It’s easier than you think to add a plain language specification layer to a set of well structured plain tests. So only add the specification layer when you need it, because chances are you ain’t gonna.

Take control of your own career

During my career, I’ve come across numerous testing colleagues with no experience in automated testing who say things like “I’d love to do automated testing”. They expect to be put into an automated testing role so they can learn automated testing.

I don’t think it should work like that. Your employer shouldn’t be solely responsible for you enhancing your skills and progressing your career.

And, the thing is, it’s never been easier to pick up some new technical skills.
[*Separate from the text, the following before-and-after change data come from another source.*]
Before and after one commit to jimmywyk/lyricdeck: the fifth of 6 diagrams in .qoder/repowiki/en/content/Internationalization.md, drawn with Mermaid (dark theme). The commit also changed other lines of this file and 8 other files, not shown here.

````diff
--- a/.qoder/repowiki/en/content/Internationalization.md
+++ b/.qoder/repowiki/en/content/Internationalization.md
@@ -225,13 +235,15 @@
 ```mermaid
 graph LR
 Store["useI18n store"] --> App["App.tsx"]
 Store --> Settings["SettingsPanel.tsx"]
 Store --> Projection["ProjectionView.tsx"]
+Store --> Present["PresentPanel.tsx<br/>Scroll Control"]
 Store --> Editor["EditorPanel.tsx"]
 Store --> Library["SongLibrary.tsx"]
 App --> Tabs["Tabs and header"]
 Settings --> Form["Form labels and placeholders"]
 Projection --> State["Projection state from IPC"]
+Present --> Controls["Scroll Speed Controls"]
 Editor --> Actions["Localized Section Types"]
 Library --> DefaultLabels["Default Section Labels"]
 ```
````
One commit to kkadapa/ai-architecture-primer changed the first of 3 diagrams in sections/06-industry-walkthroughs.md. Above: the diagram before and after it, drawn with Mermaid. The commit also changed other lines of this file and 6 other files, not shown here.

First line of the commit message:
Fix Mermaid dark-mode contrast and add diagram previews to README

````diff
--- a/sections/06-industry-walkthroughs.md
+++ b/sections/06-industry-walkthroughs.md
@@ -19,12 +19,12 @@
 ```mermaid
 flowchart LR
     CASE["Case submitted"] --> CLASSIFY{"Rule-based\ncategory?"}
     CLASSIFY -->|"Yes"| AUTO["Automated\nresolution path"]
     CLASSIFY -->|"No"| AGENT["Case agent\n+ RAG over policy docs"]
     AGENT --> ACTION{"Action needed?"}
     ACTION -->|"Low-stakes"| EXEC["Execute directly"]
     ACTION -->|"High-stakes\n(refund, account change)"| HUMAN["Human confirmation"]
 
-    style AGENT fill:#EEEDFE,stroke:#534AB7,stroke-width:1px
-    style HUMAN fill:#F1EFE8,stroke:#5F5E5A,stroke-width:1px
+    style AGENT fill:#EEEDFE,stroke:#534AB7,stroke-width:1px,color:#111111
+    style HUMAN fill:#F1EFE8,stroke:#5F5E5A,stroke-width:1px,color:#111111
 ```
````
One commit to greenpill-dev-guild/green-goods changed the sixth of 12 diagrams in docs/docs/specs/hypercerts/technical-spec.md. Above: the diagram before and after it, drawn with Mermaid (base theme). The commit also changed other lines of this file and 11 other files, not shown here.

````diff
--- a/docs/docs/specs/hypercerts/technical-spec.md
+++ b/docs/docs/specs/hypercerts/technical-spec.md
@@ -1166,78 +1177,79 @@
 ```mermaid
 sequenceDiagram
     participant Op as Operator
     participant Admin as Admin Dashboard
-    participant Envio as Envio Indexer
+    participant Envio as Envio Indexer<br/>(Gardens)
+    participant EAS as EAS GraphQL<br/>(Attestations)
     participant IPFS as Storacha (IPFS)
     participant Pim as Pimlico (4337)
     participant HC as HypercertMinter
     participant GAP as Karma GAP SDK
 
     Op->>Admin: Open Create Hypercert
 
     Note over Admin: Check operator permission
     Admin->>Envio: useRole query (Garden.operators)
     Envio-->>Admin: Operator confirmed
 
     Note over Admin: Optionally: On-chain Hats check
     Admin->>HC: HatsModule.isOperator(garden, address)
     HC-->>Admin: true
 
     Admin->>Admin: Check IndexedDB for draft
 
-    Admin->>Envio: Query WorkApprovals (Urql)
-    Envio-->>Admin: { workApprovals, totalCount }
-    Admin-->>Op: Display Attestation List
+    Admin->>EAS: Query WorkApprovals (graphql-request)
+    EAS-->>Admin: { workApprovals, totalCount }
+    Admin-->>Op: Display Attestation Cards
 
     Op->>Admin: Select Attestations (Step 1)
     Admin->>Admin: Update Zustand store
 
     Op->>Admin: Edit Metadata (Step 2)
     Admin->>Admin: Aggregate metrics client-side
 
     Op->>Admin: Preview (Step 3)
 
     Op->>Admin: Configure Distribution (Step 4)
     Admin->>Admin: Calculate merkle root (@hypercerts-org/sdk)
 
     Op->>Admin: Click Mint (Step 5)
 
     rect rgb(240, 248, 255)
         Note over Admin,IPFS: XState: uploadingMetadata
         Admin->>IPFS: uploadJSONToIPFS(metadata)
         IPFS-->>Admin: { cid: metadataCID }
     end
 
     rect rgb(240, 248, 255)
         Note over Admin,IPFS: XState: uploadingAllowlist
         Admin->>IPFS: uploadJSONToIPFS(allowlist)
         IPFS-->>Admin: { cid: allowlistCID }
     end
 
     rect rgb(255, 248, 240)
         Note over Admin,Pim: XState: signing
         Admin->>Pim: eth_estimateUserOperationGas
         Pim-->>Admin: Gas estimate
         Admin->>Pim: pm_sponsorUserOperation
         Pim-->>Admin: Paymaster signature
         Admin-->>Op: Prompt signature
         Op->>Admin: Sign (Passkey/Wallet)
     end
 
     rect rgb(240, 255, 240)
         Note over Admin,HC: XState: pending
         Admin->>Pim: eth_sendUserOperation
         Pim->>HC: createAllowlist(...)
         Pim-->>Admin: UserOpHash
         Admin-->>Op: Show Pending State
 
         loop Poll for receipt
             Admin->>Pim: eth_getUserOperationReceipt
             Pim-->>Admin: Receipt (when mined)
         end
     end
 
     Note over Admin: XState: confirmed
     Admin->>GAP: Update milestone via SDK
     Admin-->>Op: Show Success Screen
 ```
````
If you want to learn programming start by learning something like Ruby. If you want to learn about automated web testing learn Watir. If you want to learn about behavior driven development tools learn Cucumber.

I taught myself Ruby. I taught myself Watir. I taught myself C#, Python, Selenium, Cucumber and Jenkins. The list goes on.

The barrier to entry has never been lower. Try codeacademy, try ruby koans, download the free watir book, buy Cheezy’s cheap eBook about Watir & Cucumber.

So, instead of watching television or going out for drinks, spend your nights and weekends learning some new skills and taking control of your career instead of expecting your employer to hand it to you on a plate.

You’ll then be able to say “I’m learning all about Watir at the moment and I would love to apply that on a project” instead of “I’d love to do automated testing”.